A cabinet source said the truck had been loaded with hand guns and assault rifles hidden under a blanket of animal feed.
Hizbullah demanded the return of the truck and said the supplies were heading to its fighters in south Lebanon.
Hizbullah said the authorities had confiscated a “truck carrying munitions to the resistance”. The truck had been carrying the load from the Bekaa Valley in the east to the south, it said in a statement.
“The government program clearly confirms the right of the resistance ... to work to liberate the rest of the occupied land, the prisoners and to confront the Zionist threats,” the statement said, demanding the return of the truck and munitions.
Civil unrestThe government is facing a political challenge from opponents including Hizbullah. The political standoff spilled over into armed clashes between supporters of the rival camps last month and nine people were killed.
It was Lebanon’s worst civil unrest since its 1975-1990 civil war and raised fears of a new conflict. Leaders on both sides called for calm.
A United Nations envoy and anti-Syrian Lebanese leaders have accused Syria of smuggling weapons to its allies in Lebanon in recent months.
The rival camps have accused each other of using militias in the recent violence, stirring memories of the civil war which started as a conflict between Christians, Muslims and Palestinians and drew in states including Israel and Syria.
Hizbullah, the most powerful military force in Lebanon, has vowed not to use its weapons against other Lebanese. Hizbullah, backed by Syria and Iran, and its allies in opposition are demanding veto power in cabinet and early elections.
The government, whose backers include the United States, France and Saudi Arabia, has refused to yield.
Attacks on peacekeepers possible
Lebanese Defense Minister Elias Murr said Thursday that there were intelligence reports of possible attacks being planned against international peacekeepers in Lebanon.
Murr said there were reports that “fundamentalist groups” in the Palestinian refugee camp of Ein el-Hilweh in southern Lebanon, were contemplating attacks against the peacekeepers.
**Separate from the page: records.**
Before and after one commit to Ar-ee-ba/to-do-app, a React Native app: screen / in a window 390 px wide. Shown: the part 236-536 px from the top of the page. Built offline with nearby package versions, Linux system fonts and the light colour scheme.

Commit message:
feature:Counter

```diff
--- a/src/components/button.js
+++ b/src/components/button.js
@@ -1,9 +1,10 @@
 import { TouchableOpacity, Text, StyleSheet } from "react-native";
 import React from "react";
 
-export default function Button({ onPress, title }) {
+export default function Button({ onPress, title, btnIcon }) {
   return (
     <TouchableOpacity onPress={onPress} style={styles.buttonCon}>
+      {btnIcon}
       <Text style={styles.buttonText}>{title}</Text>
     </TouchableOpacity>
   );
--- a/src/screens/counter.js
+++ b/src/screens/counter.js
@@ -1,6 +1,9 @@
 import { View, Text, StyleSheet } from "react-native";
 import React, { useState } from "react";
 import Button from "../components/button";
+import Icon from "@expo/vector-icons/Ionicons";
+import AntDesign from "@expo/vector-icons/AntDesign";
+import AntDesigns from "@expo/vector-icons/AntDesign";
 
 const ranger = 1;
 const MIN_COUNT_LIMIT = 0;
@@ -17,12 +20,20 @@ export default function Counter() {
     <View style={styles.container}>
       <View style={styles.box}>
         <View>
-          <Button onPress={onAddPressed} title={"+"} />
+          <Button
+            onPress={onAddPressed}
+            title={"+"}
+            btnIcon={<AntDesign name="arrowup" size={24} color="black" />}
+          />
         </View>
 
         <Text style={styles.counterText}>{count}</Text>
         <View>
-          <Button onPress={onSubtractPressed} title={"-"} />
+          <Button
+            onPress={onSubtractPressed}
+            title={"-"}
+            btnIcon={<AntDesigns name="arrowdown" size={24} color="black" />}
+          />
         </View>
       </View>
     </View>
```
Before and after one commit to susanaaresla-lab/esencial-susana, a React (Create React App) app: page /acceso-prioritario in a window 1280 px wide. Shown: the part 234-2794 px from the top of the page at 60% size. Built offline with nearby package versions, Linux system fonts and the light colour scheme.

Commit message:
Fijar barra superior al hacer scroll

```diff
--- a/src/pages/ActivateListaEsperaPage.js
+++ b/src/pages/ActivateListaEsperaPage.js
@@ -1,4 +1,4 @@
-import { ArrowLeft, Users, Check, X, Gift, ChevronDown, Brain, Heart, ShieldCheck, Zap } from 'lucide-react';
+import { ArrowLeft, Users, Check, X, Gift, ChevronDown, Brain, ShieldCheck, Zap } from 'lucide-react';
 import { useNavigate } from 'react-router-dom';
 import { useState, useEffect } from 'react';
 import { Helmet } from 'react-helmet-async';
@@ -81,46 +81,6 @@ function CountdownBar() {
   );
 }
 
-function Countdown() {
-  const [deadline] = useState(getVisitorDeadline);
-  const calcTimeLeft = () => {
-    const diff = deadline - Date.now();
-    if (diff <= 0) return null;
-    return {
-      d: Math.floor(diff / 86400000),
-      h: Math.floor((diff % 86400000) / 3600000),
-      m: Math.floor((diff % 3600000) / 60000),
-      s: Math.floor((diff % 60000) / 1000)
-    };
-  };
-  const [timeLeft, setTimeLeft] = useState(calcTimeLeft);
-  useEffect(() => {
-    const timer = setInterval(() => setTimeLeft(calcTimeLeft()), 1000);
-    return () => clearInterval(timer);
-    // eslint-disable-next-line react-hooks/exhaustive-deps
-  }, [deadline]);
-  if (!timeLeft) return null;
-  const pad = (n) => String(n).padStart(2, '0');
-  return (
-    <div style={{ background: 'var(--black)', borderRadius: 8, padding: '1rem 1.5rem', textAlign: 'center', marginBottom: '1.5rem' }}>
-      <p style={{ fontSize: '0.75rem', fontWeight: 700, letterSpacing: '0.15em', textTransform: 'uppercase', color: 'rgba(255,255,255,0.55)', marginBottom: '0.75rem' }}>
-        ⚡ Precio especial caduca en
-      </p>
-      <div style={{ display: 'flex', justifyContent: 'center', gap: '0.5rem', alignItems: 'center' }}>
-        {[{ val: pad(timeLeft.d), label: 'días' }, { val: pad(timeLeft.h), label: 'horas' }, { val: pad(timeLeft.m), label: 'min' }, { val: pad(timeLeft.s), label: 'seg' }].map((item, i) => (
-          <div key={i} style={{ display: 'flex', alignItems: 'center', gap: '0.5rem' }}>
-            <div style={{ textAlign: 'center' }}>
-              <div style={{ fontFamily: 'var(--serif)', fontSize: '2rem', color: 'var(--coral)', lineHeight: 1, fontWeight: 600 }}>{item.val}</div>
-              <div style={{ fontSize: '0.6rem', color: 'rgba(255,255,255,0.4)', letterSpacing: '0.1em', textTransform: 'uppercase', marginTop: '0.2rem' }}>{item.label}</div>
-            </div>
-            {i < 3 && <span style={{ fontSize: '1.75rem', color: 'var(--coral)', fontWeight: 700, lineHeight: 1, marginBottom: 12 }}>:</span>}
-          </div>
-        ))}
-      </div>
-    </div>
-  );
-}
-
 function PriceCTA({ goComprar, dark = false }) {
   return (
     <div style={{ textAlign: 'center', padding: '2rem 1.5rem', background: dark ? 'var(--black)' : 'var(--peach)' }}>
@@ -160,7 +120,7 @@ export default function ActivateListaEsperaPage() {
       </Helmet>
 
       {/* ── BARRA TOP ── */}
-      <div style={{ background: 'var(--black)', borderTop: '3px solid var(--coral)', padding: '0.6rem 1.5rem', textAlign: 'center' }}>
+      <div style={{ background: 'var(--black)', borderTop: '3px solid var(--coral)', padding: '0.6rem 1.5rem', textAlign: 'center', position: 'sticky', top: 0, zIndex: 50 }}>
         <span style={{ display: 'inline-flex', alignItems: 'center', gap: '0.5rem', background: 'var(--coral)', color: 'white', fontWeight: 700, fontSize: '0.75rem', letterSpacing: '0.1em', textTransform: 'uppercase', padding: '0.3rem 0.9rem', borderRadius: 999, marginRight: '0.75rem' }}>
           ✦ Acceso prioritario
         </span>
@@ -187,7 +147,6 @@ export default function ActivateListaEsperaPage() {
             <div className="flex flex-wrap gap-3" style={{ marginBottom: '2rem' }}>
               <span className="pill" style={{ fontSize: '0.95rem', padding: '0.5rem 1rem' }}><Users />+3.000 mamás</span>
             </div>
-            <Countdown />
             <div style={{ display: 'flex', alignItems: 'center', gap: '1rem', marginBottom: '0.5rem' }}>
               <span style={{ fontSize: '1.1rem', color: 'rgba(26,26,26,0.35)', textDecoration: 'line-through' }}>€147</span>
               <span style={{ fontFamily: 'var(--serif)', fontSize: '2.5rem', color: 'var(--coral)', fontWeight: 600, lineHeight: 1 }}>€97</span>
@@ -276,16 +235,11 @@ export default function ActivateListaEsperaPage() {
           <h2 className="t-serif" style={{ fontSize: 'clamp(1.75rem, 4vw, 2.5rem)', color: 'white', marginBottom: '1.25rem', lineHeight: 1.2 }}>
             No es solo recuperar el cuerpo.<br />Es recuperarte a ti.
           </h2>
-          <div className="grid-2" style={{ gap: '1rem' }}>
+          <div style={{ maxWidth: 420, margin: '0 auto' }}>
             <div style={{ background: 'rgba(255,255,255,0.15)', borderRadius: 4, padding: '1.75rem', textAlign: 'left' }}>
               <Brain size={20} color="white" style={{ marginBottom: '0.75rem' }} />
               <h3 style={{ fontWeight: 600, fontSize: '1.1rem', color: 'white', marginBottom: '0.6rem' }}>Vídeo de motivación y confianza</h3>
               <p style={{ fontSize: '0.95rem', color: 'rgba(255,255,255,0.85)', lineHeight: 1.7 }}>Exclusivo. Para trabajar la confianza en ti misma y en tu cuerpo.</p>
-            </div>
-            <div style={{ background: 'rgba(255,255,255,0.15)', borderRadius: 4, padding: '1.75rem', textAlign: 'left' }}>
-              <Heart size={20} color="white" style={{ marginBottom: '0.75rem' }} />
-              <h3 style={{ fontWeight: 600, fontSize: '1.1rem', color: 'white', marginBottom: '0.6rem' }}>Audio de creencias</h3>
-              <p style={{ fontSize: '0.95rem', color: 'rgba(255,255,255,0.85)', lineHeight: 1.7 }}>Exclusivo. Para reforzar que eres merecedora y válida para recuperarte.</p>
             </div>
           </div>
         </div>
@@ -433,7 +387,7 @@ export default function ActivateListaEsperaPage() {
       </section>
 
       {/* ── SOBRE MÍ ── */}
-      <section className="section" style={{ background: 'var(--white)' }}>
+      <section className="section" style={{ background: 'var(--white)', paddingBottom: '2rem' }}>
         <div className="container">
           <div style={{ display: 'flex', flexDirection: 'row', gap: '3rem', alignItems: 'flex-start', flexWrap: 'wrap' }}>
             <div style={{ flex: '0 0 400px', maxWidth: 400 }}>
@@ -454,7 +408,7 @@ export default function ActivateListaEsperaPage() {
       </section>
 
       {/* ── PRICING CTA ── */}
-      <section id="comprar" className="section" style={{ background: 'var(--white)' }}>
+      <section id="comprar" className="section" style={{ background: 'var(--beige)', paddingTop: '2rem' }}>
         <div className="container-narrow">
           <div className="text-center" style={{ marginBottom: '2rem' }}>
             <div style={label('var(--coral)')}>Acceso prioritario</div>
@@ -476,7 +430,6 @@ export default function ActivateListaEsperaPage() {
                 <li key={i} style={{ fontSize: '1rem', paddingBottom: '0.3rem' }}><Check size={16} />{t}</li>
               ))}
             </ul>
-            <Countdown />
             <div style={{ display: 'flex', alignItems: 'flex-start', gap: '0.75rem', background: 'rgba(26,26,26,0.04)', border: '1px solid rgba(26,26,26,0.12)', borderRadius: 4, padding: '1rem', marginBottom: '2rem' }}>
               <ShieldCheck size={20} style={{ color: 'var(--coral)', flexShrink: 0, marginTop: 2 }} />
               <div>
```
“Whether this information is true or not, we have to deal with it very carefully … even it is has zero credibility,” he said.